• [Problem details]: Using the records that follow, copy every line containing the word "files".

• [Data excerpts]:
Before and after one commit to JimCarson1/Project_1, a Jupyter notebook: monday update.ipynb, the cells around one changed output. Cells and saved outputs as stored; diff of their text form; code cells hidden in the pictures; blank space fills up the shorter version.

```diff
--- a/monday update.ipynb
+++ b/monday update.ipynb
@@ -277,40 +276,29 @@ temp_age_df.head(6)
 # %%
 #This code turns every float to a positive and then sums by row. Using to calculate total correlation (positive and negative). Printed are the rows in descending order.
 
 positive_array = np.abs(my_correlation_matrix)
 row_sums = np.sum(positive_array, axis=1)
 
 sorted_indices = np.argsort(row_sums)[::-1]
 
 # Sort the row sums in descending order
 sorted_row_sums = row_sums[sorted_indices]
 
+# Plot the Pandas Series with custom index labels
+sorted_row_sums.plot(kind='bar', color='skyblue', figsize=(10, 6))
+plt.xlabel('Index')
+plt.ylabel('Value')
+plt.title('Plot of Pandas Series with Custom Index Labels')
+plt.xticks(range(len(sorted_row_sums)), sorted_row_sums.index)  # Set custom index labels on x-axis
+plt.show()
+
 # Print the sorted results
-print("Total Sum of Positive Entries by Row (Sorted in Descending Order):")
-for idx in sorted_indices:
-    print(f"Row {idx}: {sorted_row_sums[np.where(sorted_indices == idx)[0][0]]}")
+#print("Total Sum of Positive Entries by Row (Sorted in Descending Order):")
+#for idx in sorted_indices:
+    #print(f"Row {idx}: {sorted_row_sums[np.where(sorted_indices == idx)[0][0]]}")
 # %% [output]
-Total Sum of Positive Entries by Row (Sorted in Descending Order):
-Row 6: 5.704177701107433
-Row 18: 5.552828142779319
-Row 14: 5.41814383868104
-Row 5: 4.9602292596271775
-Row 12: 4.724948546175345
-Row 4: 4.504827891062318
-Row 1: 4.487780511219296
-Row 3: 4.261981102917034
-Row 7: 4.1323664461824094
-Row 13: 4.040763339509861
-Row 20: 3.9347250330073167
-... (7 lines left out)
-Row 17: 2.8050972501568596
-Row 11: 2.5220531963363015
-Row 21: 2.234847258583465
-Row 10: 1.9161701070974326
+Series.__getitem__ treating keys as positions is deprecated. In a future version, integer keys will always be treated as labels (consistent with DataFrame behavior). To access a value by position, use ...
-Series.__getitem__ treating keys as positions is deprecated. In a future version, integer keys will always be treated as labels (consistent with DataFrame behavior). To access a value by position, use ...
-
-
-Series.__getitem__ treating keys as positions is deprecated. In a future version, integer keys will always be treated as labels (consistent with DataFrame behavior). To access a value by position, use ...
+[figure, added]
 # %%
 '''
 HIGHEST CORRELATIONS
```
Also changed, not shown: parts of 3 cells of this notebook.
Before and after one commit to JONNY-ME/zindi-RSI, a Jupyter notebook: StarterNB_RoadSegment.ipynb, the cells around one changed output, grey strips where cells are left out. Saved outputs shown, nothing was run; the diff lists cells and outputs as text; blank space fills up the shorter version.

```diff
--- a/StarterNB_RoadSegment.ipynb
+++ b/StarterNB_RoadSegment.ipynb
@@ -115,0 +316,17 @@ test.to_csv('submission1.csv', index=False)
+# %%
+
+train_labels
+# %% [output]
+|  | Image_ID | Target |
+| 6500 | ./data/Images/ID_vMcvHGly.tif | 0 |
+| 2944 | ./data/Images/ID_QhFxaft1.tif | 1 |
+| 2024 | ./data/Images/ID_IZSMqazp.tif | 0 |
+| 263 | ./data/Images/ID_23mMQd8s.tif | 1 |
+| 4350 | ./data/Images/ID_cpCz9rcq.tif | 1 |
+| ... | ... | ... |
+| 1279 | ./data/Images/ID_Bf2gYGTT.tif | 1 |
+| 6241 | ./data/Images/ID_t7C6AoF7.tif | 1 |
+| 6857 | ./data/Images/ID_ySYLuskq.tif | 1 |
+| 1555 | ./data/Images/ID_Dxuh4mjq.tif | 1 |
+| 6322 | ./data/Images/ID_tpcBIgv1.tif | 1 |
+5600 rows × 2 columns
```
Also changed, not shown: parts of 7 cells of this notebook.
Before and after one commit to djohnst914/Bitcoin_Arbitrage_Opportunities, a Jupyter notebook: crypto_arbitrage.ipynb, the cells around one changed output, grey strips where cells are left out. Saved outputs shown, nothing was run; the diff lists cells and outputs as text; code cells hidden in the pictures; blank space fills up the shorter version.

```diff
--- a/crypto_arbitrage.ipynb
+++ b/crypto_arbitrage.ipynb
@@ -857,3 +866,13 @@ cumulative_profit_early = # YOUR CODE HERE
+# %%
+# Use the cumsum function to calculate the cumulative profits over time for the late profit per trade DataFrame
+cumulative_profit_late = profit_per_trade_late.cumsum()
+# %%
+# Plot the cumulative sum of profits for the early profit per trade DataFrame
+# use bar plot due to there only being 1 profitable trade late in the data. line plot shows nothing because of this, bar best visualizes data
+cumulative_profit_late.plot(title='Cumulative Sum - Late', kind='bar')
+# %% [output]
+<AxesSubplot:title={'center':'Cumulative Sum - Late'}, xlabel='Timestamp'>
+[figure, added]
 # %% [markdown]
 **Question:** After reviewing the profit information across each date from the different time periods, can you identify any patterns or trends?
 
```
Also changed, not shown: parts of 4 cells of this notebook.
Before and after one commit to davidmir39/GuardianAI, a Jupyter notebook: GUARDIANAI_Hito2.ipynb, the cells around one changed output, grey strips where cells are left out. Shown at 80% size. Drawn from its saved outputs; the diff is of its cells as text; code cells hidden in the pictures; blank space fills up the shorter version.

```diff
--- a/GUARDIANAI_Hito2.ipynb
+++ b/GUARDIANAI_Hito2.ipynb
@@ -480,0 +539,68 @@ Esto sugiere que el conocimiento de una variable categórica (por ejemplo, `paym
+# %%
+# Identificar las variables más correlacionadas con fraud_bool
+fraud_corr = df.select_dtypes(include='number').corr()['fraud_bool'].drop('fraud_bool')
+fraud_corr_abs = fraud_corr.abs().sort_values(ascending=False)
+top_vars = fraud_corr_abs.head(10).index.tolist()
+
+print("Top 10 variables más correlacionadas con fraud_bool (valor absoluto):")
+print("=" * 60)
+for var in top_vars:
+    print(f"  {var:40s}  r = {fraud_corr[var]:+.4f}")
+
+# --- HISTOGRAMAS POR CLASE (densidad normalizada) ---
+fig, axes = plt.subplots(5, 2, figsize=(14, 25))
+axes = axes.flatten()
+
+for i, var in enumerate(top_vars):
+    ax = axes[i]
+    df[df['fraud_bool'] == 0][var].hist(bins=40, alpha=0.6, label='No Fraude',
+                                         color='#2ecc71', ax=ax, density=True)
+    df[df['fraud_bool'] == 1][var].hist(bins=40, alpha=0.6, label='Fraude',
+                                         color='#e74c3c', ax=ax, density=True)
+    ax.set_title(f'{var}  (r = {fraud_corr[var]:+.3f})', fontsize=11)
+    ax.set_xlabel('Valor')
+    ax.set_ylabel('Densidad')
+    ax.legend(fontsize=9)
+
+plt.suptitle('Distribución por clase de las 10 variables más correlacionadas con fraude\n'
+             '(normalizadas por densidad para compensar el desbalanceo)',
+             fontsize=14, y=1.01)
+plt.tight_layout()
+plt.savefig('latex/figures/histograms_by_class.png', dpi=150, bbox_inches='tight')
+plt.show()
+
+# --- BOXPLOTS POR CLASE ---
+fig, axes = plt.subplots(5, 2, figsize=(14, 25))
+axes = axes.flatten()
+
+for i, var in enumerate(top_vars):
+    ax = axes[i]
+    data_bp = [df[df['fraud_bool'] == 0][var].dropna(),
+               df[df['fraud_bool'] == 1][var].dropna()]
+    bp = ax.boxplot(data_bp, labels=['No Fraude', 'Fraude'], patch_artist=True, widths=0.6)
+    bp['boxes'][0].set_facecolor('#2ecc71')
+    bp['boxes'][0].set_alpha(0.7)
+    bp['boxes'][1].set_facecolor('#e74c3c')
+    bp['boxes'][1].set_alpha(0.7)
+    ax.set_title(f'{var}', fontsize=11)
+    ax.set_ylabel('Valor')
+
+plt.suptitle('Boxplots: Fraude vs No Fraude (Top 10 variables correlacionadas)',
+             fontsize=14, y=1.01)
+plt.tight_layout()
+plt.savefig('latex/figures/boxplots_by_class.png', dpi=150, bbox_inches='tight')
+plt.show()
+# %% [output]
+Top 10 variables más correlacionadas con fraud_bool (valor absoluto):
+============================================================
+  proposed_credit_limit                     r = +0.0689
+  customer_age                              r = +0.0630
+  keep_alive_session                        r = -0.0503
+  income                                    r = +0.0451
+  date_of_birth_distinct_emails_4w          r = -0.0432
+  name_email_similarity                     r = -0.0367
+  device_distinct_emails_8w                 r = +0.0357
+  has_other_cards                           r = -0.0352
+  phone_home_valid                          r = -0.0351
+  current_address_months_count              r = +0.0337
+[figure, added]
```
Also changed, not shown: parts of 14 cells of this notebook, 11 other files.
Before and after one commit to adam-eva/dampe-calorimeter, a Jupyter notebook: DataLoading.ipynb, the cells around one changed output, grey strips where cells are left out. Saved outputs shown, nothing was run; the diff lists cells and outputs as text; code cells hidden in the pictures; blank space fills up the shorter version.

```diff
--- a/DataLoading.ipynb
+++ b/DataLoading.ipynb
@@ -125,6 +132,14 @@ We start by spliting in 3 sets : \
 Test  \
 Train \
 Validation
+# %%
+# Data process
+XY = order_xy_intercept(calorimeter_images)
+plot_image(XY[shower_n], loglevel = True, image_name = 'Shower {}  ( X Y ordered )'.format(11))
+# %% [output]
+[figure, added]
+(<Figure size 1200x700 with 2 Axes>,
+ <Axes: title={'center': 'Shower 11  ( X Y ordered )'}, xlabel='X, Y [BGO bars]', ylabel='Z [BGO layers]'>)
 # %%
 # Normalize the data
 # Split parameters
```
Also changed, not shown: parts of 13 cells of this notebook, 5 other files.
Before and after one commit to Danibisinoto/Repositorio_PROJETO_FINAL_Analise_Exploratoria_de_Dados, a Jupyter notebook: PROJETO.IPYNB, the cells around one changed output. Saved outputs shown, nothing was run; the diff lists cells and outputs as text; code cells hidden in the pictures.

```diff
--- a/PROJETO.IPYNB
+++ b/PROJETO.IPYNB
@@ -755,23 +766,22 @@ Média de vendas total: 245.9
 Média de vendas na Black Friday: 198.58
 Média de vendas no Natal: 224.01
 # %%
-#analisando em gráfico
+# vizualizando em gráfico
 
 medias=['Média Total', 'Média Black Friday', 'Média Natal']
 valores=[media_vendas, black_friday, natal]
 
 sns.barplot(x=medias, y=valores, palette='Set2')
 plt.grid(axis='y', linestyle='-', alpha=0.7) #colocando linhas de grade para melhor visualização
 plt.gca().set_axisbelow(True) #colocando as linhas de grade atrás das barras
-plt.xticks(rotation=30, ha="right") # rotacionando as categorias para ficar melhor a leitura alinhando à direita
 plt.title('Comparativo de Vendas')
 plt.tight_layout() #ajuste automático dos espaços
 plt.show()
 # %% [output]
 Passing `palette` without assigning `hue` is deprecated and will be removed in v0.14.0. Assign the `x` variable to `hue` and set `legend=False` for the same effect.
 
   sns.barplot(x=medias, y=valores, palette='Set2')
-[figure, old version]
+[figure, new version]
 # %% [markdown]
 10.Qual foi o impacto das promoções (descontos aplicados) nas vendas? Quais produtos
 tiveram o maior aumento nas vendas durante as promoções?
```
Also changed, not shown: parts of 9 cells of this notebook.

• [Worked solution]:
Also changed, not shown: parts of 14 cells of this notebook, 11 other files.
Also changed, not shown: parts of 13 cells of this notebook, 5 other files.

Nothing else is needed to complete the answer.